The problem: Write out each record exactly and skip every image.

Supplied entries:
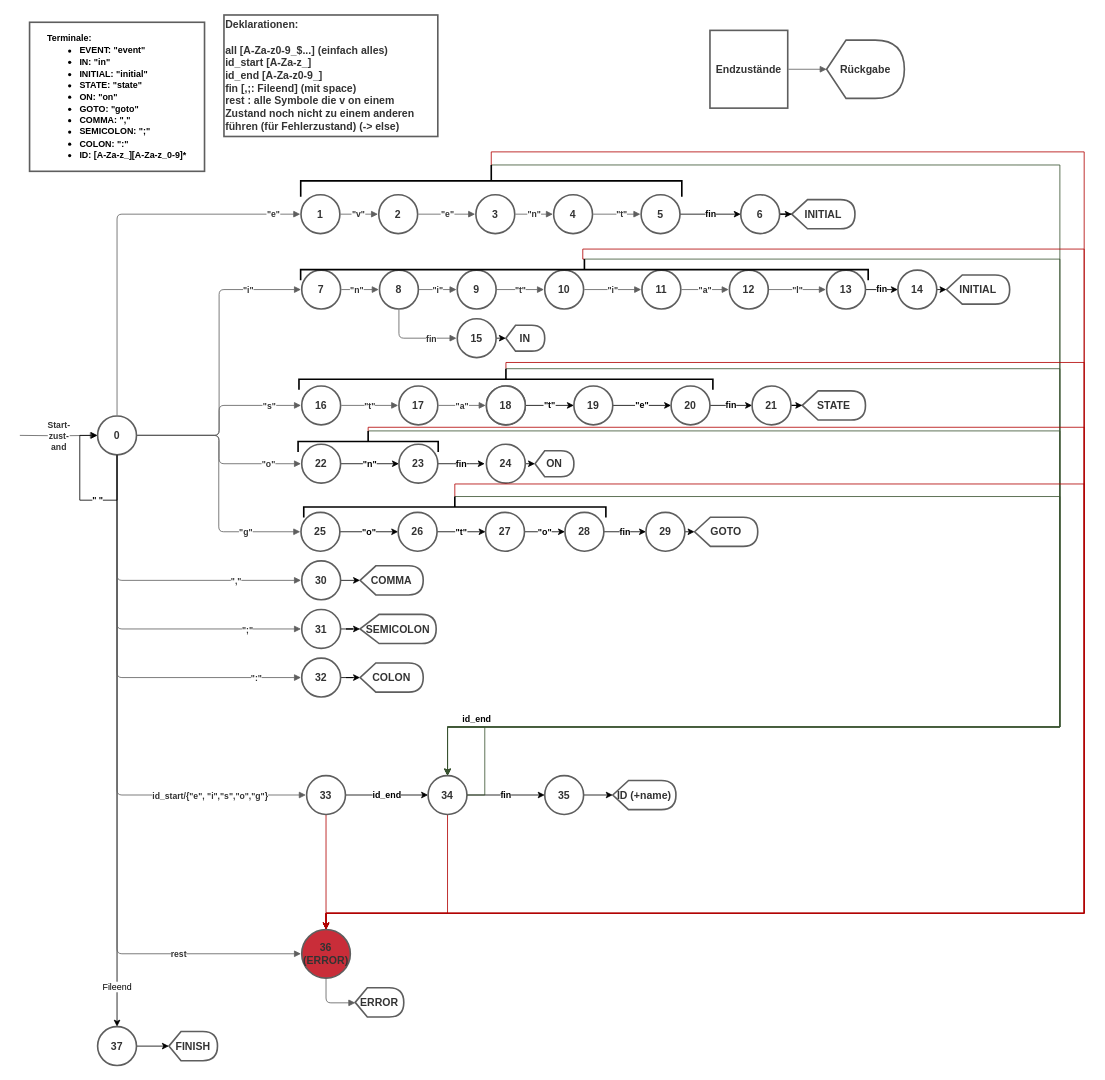
Earlier version of the draw.io diagram Zustandsautomat_ParserScanner_Aufgabe.drawio (LucRome/Automaten). Source tidied: cells renumbered, new cells numbered last; positions are measured from the earlier drawing's top-left corner, leaving out a move shared by most shapes. Both pictures are drawn from the tidied source at 81%, with x=0, y=0 at pixel (19, -15).
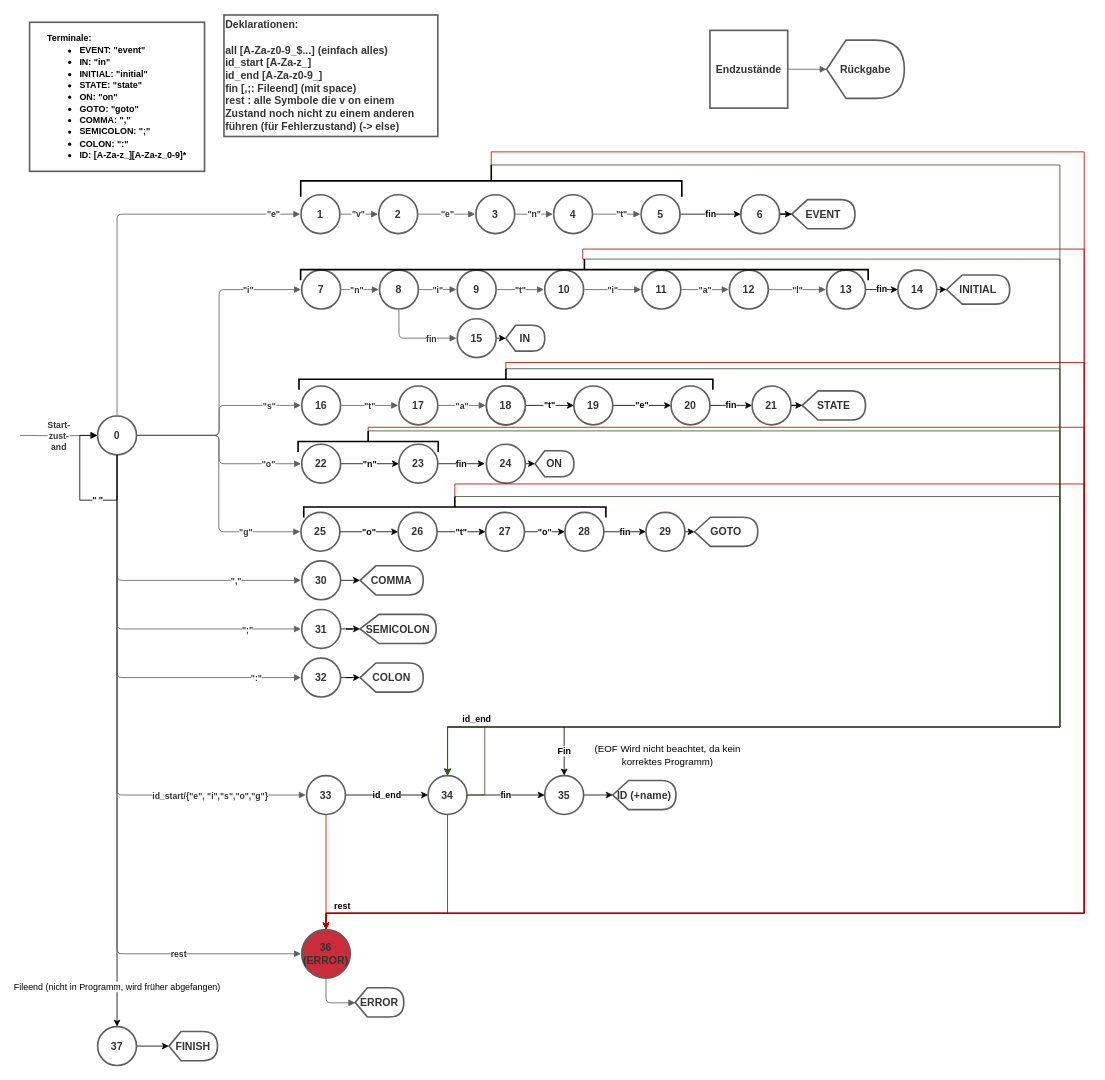
The same diagram, later.

The change refers to these unchanged cells:
```xml
<mxCell id="5" value="0" style="html=1;whiteSpace=wrap;ellipse;whiteSpace=wrap;fontSize=13;fontColor=#333333;align=center;spacing=3;strokeColor=#5e5e5e;strokeOpacity=100;absoluteArcSize=1;arcSize=7.199999999999999;strokeWidth=2;fontStyle=1;" parent="1" vertex="1">
  <mxGeometry x="96" y="531" width="48" height="48" as="geometry" />
</mxCell>
<mxCell id="130" value="35" style="html=1;whiteSpace=wrap;ellipse;whiteSpace=wrap;fontSize=13;fontColor=#333333;align=center;spacing=3;strokeColor=#5E5E5E;absoluteArcSize=1;arcSize=7.199999999999999;strokeWidth=2;fontStyle=1;" parent="1" vertex="1">
  <mxGeometry x="648" y="975" width="48" height="48" as="geometry" />
</mxCell>
<mxCell id="146" style="edgeStyle=orthogonalEdgeStyle;rounded=0;jettySize=auto;html=1;exitX=0;exitY=0.5;exitDx=0;exitDy=0;exitPerimeter=0;entryX=0.5;entryY=0;entryDx=0;entryDy=0;fontColor=#FF0000;fillColor=#e51400;strokeColor=#B20000;fontStyle=1;" parent="1" edge="1" source="147" target="42">
  <mxGeometry relative="1" as="geometry">
    <Array as="points">
      <mxPoint x="537" y="615" />
      <mxPoint x="1314" y="615" />
      <mxPoint x="1314" y="1145" />
      <mxPoint x="378" y="1145" />
    </Array>
  </mxGeometry>
</mxCell>
<mxCell id="149" value="37" style="html=1;whiteSpace=wrap;ellipse;whiteSpace=wrap;fontSize=13;fontColor=#333333;align=center;spacing=3;strokeColor=#5e5e5e;strokeOpacity=100;absoluteArcSize=1;arcSize=7.199999999999999;strokeWidth=2;fontStyle=1;" parent="1" vertex="1">
  <mxGeometry x="96" y="1285" width="48" height="48" as="geometry" />
</mxCell>
```

Diff of the diagram source:
```diff
@@
-    <mxCell id="4" value="Fileend" style="edgeStyle=orthogonalEdgeStyle;rounded=0;jettySize=auto;html=1;exitX=0.5;exitY=1;exitDx=0;exitDy=0;entryX=0.5;entryY=0;entryDx=0;entryDy=0;" parent="1" edge="1" source="5" target="149">
+    <mxCell id="4" value="Fileend (nicht in Programm, wird früher abgefangen)" style="edgeStyle=orthogonalEdgeStyle;rounded=0;jettySize=auto;html=1;exitX=0.5;exitY=1;exitDx=0;exitDy=0;entryX=0.5;entryY=0;entryDx=0;entryDy=0;" parent="1" edge="1" source="5" target="149">
       <mxGeometry x="0.86" relative="1" as="geometry" />
     </mxCell>
@@
-    <mxCell id="124" value="INITIAL" style="html=1;whiteSpace=wrap;shape=display;whiteSpace=wrap;fontSize=13;fontColor=#333333;align=center;spacing=3;strokeColor=#5e5e5e;strokeOpacity=100;absoluteArcSize=1;arcSize=7.199999999999999;strokeWidth=2;fontStyle=1;" parent="1" vertex="1">
+    <mxCell id="124" value="EVENT" style="html=1;whiteSpace=wrap;shape=display;whiteSpace=wrap;fontSize=13;fontColor=#333333;align=center;spacing=3;strokeColor=#5e5e5e;strokeOpacity=100;absoluteArcSize=1;arcSize=7.199999999999999;strokeWidth=2;fontStyle=1;" parent="1" vertex="1">
       <mxGeometry x="953" y="263.9" width="78" height="36" as="geometry" />
     </mxCell>
@@
+    <mxCell id="151" value="rest" style="edgeLabel;html=1;align=center;verticalAlign=middle;fontColor=#000000;fontStyle=1;" parent="146" vertex="1">
+      <mxGeometry x="0.94" y="1" relative="1" as="geometry">
+        <mxPoint x="-29.4" y="-11" as="offset" />
+      </mxGeometry>
+    </mxCell>
@@
+    <mxCell id="152" value="Fin" style="endArrow=classic;html=1;fontColor=#000000;entryX=0.5;entryY=0;entryDx=0;entryDy=0;fontStyle=1;" parent="1" edge="1" target="130">
+      <mxGeometry relative="1" as="geometry">
+        <mxPoint x="672" y="915" as="sourcePoint" />
+      </mxGeometry>
+    </mxCell>
+    <mxCell id="153" value="(EOF Wird nicht beachtet, da kein korrektes Programm) " style="text;html=1;strokeColor=none;fillColor=none;align=center;verticalAlign=middle;whiteSpace=wrap;rounded=0;fontColor=#000000;" parent="1" vertex="1">
+      <mxGeometry x="696" y="935" width="208" height="30" as="geometry" />
+    </mxCell>
```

Reply to the exercise:
Earlier version of the draw.io diagram Zustandsautomat_ParserScanner_Aufgabe.drawio (LucRome/Automaten). Source tidied: cells renumbered, new cells numbered last; positions are measured from the earlier drawing's top-left corner, leaving out a move shared by most shapes. Both pictures are drawn from the tidied source at 81%, with x=0, y=0 at pixel (19, -15).
The same diagram, later.

The change refers to these unchanged cells:
```xml
<mxCell id="5" value="0" style="html=1;whiteSpace=wrap;ellipse;whiteSpace=wrap;fontSize=13;fontColor=#333333;align=center;spacing=3;strokeColor=#5e5e5e;strokeOpacity=100;absoluteArcSize=1;arcSize=7.199999999999999;strokeWidth=2;fontStyle=1;" parent="1" vertex="1">
  <mxGeometry x="96" y="531" width="48" height="48" as="geometry" />
</mxCell>
<mxCell id="130" value="35" style="html=1;whiteSpace=wrap;ellipse;whiteSpace=wrap;fontSize=13;fontColor=#333333;align=center;spacing=3;strokeColor=#5E5E5E;absoluteArcSize=1;arcSize=7.199999999999999;strokeWidth=2;fontStyle=1;" parent="1" vertex="1">
  <mxGeometry x="648" y="975" width="48" height="48" as="geometry" />
</mxCell>
<mxCell id="146" style="edgeStyle=orthogonalEdgeStyle;rounded=0;jettySize=auto;html=1;exitX=0;exitY=0.5;exitDx=0;exitDy=0;exitPerimeter=0;entryX=0.5;entryY=0;entryDx=0;entryDy=0;fontColor=#FF0000;fillColor=#e51400;strokeColor=#B20000;fontStyle=1;" parent="1" edge="1" source="147" target="42">
  <mxGeometry relative="1" as="geometry">
    <Array as="points">
      <mxPoint x="537" y="615" />
      <mxPoint x="1314" y="615" />
      <mxPoint x="1314" y="1145" />
      <mxPoint x="378" y="1145" />
    </Array>
  </mxGeometry>
</mxCell>
<mxCell id="149" value="37" style="html=1;whiteSpace=wrap;ellipse;whiteSpace=wrap;fontSize=13;fontColor=#333333;align=center;spacing=3;strokeColor=#5e5e5e;strokeOpacity=100;absoluteArcSize=1;arcSize=7.199999999999999;strokeWidth=2;fontStyle=1;" parent="1" vertex="1">
  <mxGeometry x="96" y="1285" width="48" height="48" as="geometry" />
</mxCell>
```

Diff of the diagram source:
```diff
@@
-    <mxCell id="4" value="Fileend" style="edgeStyle=orthogonalEdgeStyle;rounded=0;jettySize=auto;html=1;exitX=0.5;exitY=1;exitDx=0;exitDy=0;entryX=0.5;entryY=0;entryDx=0;entryDy=0;" parent="1" edge="1" source="5" target="149">
+    <mxCell id="4" value="Fileend (nicht in Programm, wird früher abgefangen)" style="edgeStyle=orthogonalEdgeStyle;rounded=0;jettySize=auto;html=1;exitX=0.5;exitY=1;exitDx=0;exitDy=0;entryX=0.5;entryY=0;entryDx=0;entryDy=0;" parent="1" edge="1" source="5" target="149">
       <mxGeometry x="0.86" relative="1" as="geometry" />
     </mxCell>
@@
-    <mxCell id="124" value="INITIAL" style="html=1;whiteSpace=wrap;shape=display;whiteSpace=wrap;fontSize=13;fontColor=#333333;align=center;spacing=3;strokeColor=#5e5e5e;strokeOpacity=100;absoluteArcSize=1;arcSize=7.199999999999999;strokeWidth=2;fontStyle=1;" parent="1" vertex="1">
+    <mxCell id="124" value="EVENT" style="html=1;whiteSpace=wrap;shape=display;whiteSpace=wrap;fontSize=13;fontColor=#333333;align=center;spacing=3;strokeColor=#5e5e5e;strokeOpacity=100;absoluteArcSize=1;arcSize=7.199999999999999;strokeWidth=2;fontStyle=1;" parent="1" vertex="1">
       <mxGeometry x="953" y="263.9" width="78" height="36" as="geometry" />
     </mxCell>
@@
+    <mxCell id="151" value="rest" style="edgeLabel;html=1;align=center;verticalAlign=middle;fontColor=#000000;fontStyle=1;" parent="146" vertex="1">
+      <mxGeometry x="0.94" y="1" relative="1" as="geometry">
+        <mxPoint x="-29.4" y="-11" as="offset" />
+      </mxGeometry>
+    </mxCell>
@@
+    <mxCell id="152" value="Fin" style="endArrow=classic;html=1;fontColor=#000000;entryX=0.5;entryY=0;entryDx=0;entryDy=0;fontStyle=1;" parent="1" edge="1" target="130">
+      <mxGeometry relative="1" as="geometry">
+        <mxPoint x="672" y="915" as="sourcePoint" />
+      </mxGeometry>
+    </mxCell>
+    <mxCell id="153" value="(EOF Wird nicht beachtet, da kein korrektes Programm) " style="text;html=1;strokeColor=none;fillColor=none;align=center;verticalAlign=middle;whiteSpace=wrap;rounded=0;fontColor=#000000;" parent="1" vertex="1">
+      <mxGeometry x="696" y="935" width="208" height="30" as="geometry" />
+    </mxCell>
```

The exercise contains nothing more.